**Directions:**
Each line of the listing that includes the string "components" is to be identified and copied.

============================================================

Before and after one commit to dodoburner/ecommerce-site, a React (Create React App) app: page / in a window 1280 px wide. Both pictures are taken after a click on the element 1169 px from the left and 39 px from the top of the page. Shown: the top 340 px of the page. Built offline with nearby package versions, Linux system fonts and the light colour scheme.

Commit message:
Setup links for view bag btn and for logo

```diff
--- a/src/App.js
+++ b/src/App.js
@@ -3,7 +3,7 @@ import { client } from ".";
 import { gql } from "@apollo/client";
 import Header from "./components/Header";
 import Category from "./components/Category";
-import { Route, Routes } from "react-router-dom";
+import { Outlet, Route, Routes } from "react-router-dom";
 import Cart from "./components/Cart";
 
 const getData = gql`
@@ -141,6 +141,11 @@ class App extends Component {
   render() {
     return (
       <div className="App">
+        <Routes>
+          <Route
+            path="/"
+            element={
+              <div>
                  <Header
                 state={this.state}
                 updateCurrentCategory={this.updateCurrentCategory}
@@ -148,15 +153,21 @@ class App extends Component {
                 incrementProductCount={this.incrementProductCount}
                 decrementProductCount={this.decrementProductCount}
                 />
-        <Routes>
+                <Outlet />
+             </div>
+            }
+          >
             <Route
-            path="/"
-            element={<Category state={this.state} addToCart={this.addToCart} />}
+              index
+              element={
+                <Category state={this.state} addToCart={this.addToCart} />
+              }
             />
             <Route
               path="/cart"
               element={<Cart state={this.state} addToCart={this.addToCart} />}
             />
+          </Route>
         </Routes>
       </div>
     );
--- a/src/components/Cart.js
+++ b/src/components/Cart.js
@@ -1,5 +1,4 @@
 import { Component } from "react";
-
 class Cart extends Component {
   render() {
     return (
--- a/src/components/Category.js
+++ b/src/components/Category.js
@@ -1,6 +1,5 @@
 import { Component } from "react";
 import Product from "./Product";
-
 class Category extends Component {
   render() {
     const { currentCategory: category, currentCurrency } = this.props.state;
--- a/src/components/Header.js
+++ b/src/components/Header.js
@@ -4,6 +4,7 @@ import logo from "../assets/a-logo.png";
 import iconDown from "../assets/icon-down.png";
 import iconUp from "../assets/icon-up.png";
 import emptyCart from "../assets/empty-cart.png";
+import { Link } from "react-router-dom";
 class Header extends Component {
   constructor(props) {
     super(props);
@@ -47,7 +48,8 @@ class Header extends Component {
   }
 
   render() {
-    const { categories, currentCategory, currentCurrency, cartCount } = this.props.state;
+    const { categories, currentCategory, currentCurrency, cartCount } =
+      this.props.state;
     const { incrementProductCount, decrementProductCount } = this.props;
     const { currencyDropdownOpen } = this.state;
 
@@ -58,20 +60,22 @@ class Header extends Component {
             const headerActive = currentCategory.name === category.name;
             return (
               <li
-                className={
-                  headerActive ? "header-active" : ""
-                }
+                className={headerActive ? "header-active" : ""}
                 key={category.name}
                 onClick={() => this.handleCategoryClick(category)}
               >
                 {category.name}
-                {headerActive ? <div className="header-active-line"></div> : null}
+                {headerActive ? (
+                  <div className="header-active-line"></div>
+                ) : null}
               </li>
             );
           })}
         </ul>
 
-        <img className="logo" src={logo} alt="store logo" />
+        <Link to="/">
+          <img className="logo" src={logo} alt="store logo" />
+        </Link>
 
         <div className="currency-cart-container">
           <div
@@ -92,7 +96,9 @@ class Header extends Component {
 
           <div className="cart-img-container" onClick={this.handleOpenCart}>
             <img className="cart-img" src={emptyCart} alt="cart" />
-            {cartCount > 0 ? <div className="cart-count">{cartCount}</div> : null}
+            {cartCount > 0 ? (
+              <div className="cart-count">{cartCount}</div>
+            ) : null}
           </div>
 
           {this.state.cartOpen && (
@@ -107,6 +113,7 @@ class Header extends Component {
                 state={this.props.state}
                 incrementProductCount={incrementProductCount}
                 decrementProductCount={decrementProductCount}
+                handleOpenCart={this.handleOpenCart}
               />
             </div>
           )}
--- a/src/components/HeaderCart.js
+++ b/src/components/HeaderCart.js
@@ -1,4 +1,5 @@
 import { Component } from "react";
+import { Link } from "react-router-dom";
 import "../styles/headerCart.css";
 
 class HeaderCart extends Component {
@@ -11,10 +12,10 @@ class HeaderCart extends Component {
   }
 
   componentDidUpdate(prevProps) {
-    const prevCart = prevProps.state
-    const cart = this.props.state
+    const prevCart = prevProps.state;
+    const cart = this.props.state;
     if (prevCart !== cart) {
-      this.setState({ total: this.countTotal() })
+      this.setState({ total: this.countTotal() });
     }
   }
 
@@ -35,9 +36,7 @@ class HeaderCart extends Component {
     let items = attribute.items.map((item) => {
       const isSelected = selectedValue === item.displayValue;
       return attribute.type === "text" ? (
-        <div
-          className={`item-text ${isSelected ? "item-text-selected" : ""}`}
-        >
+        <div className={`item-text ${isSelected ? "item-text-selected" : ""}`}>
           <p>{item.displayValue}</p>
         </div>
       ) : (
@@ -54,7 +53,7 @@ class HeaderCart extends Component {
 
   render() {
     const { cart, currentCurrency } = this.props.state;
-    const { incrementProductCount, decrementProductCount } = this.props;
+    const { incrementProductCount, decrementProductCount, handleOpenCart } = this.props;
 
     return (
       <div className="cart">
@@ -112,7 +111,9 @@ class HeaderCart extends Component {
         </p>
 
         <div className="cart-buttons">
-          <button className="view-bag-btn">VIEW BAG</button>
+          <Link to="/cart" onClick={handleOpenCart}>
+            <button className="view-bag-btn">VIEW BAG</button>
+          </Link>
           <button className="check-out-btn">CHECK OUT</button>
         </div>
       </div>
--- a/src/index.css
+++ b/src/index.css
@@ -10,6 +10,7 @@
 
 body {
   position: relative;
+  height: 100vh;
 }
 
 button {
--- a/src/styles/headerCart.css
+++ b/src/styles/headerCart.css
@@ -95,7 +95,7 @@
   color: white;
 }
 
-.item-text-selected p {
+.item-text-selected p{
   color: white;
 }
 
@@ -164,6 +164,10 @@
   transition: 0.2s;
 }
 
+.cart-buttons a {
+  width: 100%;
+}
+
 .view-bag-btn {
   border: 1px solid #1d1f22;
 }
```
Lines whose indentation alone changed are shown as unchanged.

============================================================

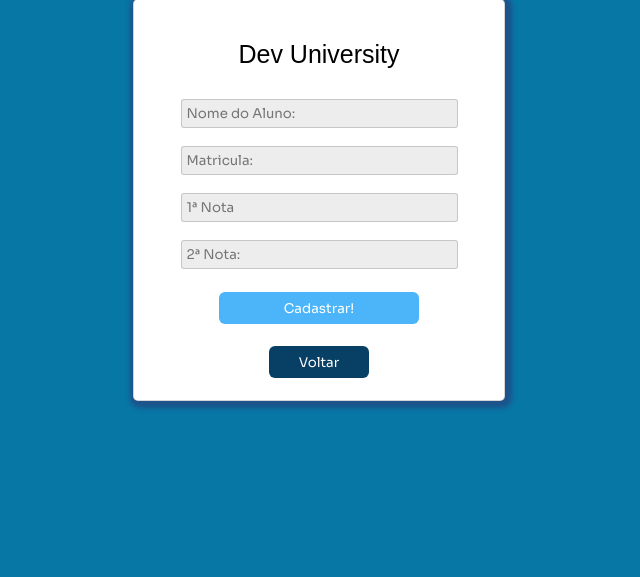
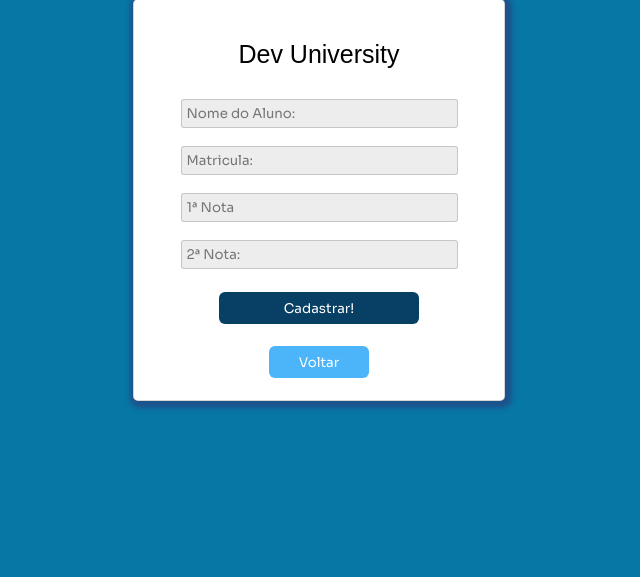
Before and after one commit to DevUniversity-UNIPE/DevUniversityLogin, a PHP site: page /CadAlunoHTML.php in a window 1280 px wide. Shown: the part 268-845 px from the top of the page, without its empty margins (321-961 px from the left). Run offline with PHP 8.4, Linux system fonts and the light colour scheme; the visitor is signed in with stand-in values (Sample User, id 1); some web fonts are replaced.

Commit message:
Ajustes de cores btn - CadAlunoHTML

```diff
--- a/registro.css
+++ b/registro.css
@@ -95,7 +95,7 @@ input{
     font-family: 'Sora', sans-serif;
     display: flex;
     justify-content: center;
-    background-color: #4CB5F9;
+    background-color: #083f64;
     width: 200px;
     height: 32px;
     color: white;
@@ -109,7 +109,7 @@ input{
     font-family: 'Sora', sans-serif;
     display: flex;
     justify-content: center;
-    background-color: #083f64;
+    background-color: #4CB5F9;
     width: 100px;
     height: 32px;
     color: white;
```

============================================================

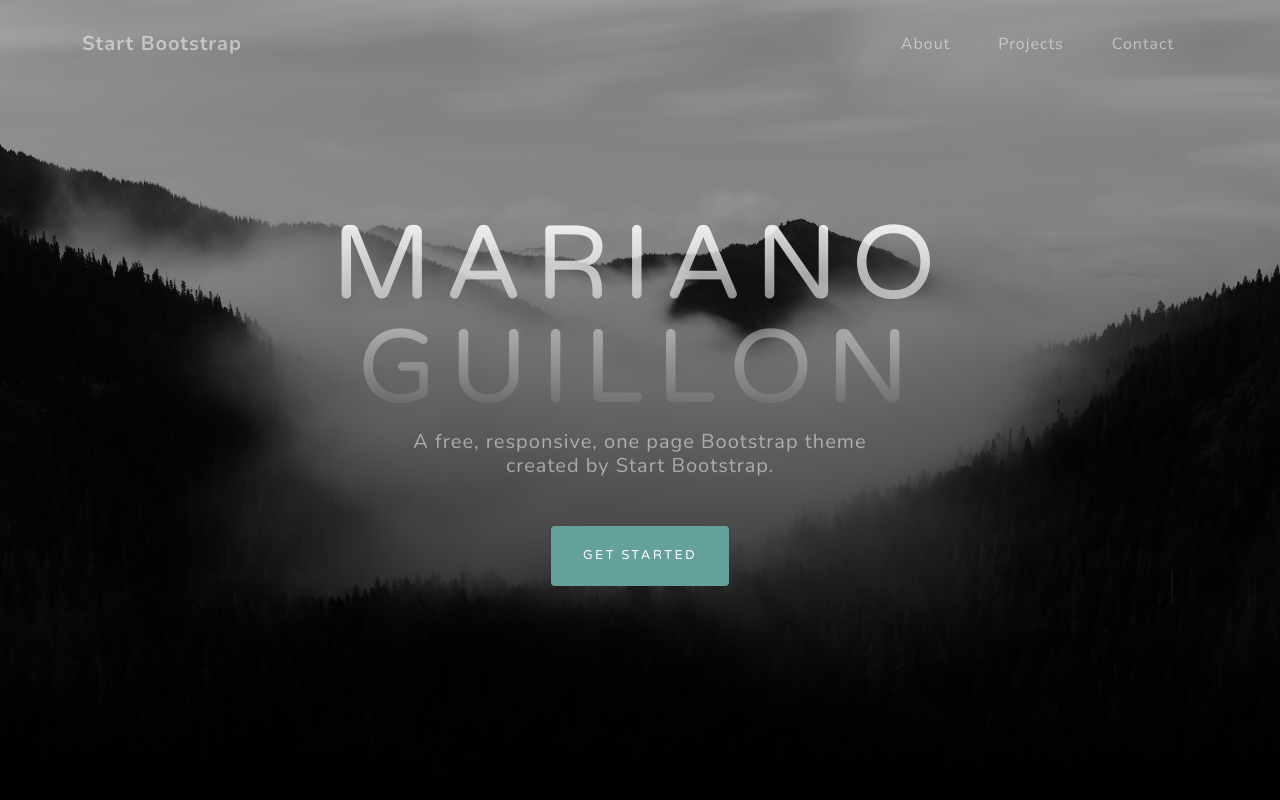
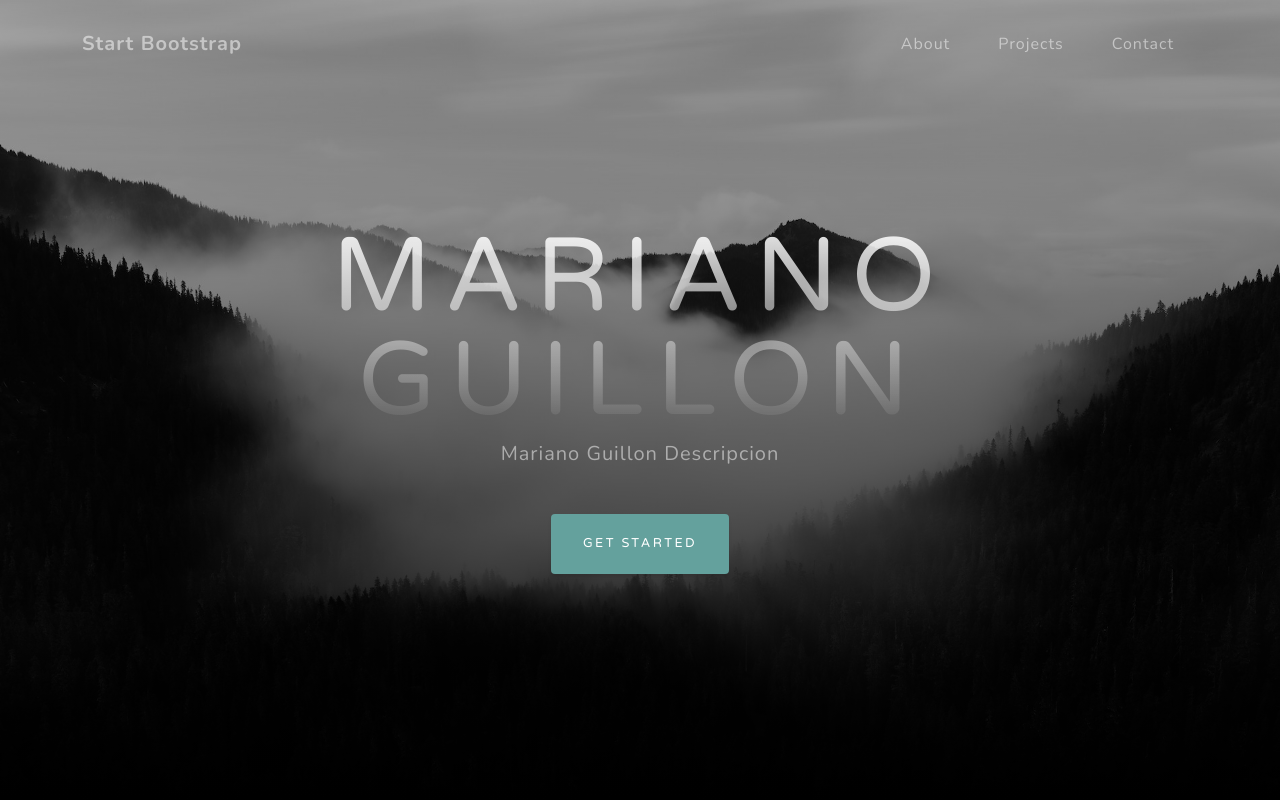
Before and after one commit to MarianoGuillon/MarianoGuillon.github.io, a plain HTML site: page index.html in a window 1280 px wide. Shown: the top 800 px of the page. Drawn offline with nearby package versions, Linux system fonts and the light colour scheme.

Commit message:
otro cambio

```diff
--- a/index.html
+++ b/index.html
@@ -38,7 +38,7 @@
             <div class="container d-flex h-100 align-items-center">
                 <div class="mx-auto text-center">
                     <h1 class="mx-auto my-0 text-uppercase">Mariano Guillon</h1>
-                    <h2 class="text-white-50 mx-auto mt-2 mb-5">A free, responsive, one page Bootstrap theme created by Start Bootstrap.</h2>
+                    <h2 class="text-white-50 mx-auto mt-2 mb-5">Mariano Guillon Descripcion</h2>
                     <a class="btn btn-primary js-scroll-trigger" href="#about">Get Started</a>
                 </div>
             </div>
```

============================================================

**Your response:**
 import Header from "./components/Header";
 import Category from "./components/Category";
 import Cart from "./components/Cart";
--- a/src/components/Cart.js
+++ b/src/components/Cart.js
--- a/src/components/Category.js
+++ b/src/components/Category.js
--- a/src/components/Header.js
+++ b/src/components/Header.js
--- a/src/components/HeaderCart.js
+++ b/src/components/HeaderCart.js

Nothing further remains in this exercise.